§ Task item
Set down all of the entries below exactly, and omit the pictures.

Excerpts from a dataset
####
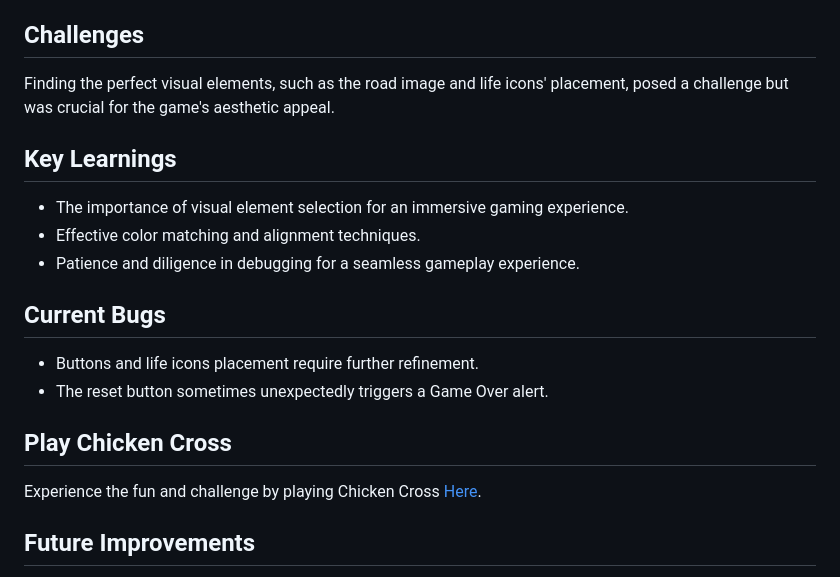
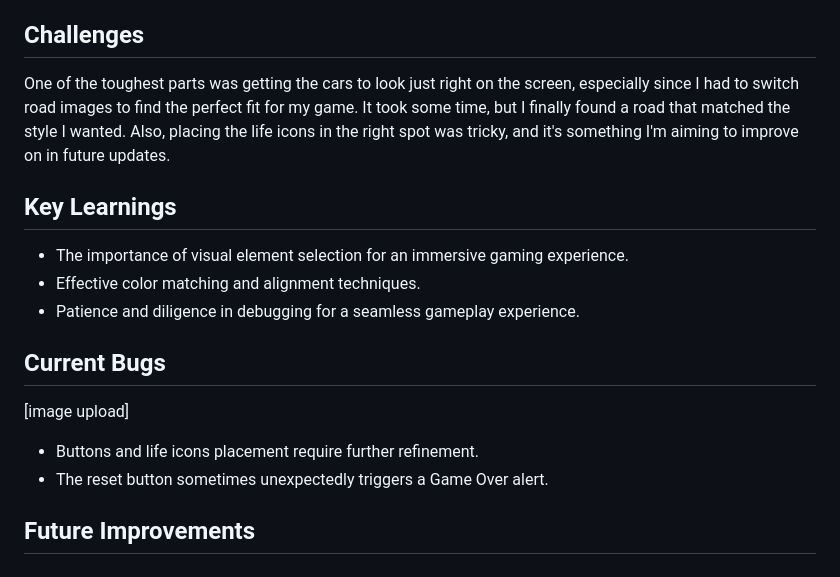
Before and after one commit to husaamali1/Project-1, a Markdown page: README.md, the part around the change printed below. Rendered like a GitHub page.

```diff
--- a/README.md
+++ b/README.md
@@ -54,7 +63,7 @@ The implementation of car movement and game logic, especially the `moveCars` fun
 
 ## Challenges
 
-Finding the perfect visual elements, such as the road image and life icons' placement, posed a challenge but was crucial for the game's aesthetic appeal.
+One of the toughest parts was getting the cars to look just right on the screen, especially since I had to switch road images to find the perfect fit for my game. It took some time, but I finally found a road that matched the style I wanted. Also, placing the life icons in the right spot was tricky, and it's something I'm aiming to improve on in future updates.
 
 ## Key Learnings
 
@@ -63,13 +72,9 @@ Finding the perfect visual elements, such as the road image and life icons' plac
 - Patience and diligence in debugging for a seamless gameplay experience.
 
 ## Current Bugs
-
+[image upload]
 - Buttons and life icons placement require further refinement.
 - The reset button sometimes unexpectedly triggers a Game Over alert.
-
-## Play Chicken Cross
-
-Experience the fun and challenge by playing Chicken Cross [Here](https://husaamali1.github.io/Project-1/).
 
 
 ## Future Improvements
```
Also changed, not shown: other parts of README.md (+29 -20 lines).
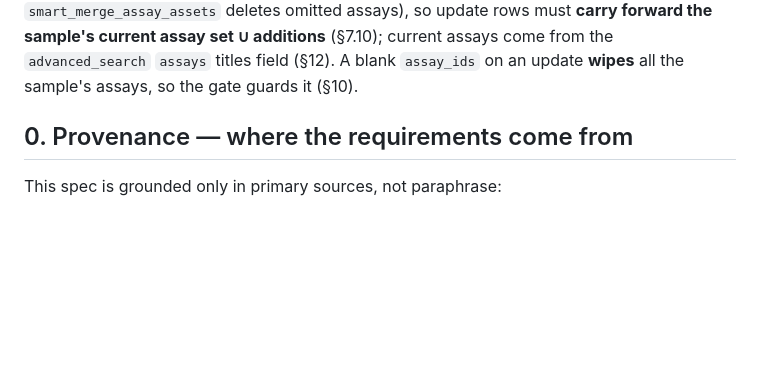
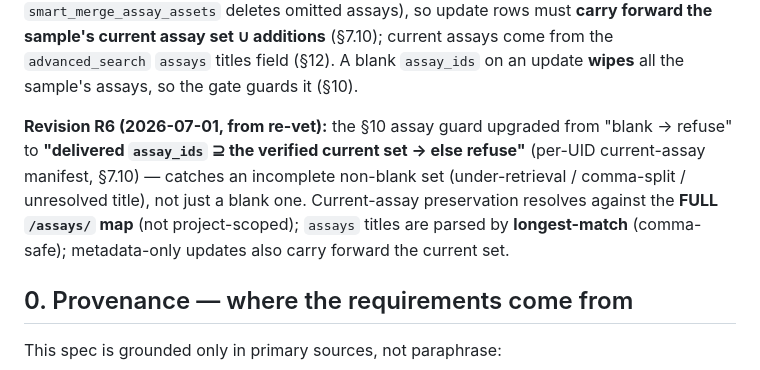
Before and after one commit to tavjo/dmac-assistant, a Markdown page: docs/research/2026-06-30-nextseek-batch-upload-skill-design.md, the part around one of its changes. Rendered like a GitHub page; blank space fills up the shorter version.

```diff
--- a/docs/research/2026-06-30-nextseek-batch-upload-skill-design.md
+++ b/docs/research/2026-06-30-nextseek-batch-upload-skill-design.md
@@ -42,6 +42,13 @@ project-scoped title↔id map** (`GET /projects/{id}/` + `GET /assays/`), supers
 deletes omitted assays), so update rows must **carry forward the sample's current assay set ∪
 additions** (§7.10); current assays come from the `advanced_search` `assays` titles field (§12). A
 blank `assay_ids` on an update **wipes** all the sample's assays, so the gate guards it (§10).
+
+**Revision R6 (2026-07-01, from re-vet):** the §10 assay guard upgraded from "blank → refuse" to
+**"delivered `assay_ids` ⊇ the verified current set → else refuse"** (per-UID current-assay
+manifest, §7.10) — catches an incomplete non-blank set (under-retrieval / comma-split / unresolved
+title), not just a blank one. Current-assay preservation resolves against the **FULL `/assays/`
+map** (not project-scoped); `assays` titles are parsed by **longest-match** (comma-safe);
+metadata-only updates also carry forward the current set.
 
 ## 0. Provenance — where the requirements come from
 
```
Also changed, not shown: other parts of docs/research/2026-06-30-nextseek-batch-upload-skill-design.md (+22 -9 lines).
####
§ Response area
Before and after one commit to husaamali1/Project-1, a Markdown page: README.md, the part around the change printed below. Rendered like a GitHub page.

```diff
--- a/README.md
+++ b/README.md
@@ -54,7 +63,7 @@ The implementation of car movement and game logic, especially the `moveCars` fun
 
 ## Challenges
 
-Finding the perfect visual elements, such as the road image and life icons' placement, posed a challenge but was crucial for the game's aesthetic appeal.
+One of the toughest parts was getting the cars to look just right on the screen, especially since I had to switch road images to find the perfect fit for my game. It took some time, but I finally found a road that matched the style I wanted. Also, placing the life icons in the right spot was tricky, and it's something I'm aiming to improve on in future updates.
 
 ## Key Learnings
 
@@ -63,13 +72,9 @@ Finding the perfect visual elements, such as the road image and life icons' plac
 - Patience and diligence in debugging for a seamless gameplay experience.
 
 ## Current Bugs
-
+[image upload]
 - Buttons and life icons placement require further refinement.
 - The reset button sometimes unexpectedly triggers a Game Over alert.
-
-## Play Chicken Cross
-
-Experience the fun and challenge by playing Chicken Cross [Here](https://husaamali1.github.io/Project-1/).
 
 
 ## Future Improvements
```
Also changed, not shown: other parts of README.md (+29 -20 lines).
Before and after one commit to tavjo/dmac-assistant, a Markdown page: docs/research/2026-06-30-nextseek-batch-upload-skill-design.md, the part around one of its changes. Rendered like a GitHub page; blank space fills up the shorter version.

```diff
--- a/docs/research/2026-06-30-nextseek-batch-upload-skill-design.md
+++ b/docs/research/2026-06-30-nextseek-batch-upload-skill-design.md
@@ -42,6 +42,13 @@ project-scoped title↔id map** (`GET /projects/{id}/` + `GET /assays/`), supers
 deletes omitted assays), so update rows must **carry forward the sample's current assay set ∪
 additions** (§7.10); current assays come from the `advanced_search` `assays` titles field (§12). A
 blank `assay_ids` on an update **wipes** all the sample's assays, so the gate guards it (§10).
+
+**Revision R6 (2026-07-01, from re-vet):** the §10 assay guard upgraded from "blank → refuse" to
+**"delivered `assay_ids` ⊇ the verified current set → else refuse"** (per-UID current-assay
+manifest, §7.10) — catches an incomplete non-blank set (under-retrieval / comma-split / unresolved
+title), not just a blank one. Current-assay preservation resolves against the **FULL `/assays/`
+map** (not project-scoped); `assays` titles are parsed by **longest-match** (comma-safe);
+metadata-only updates also carry forward the current set.
 
 ## 0. Provenance — where the requirements come from
 
```
Also changed, not shown: other parts of docs/research/2026-06-30-nextseek-batch-upload-skill-design.md (+22 -9 lines).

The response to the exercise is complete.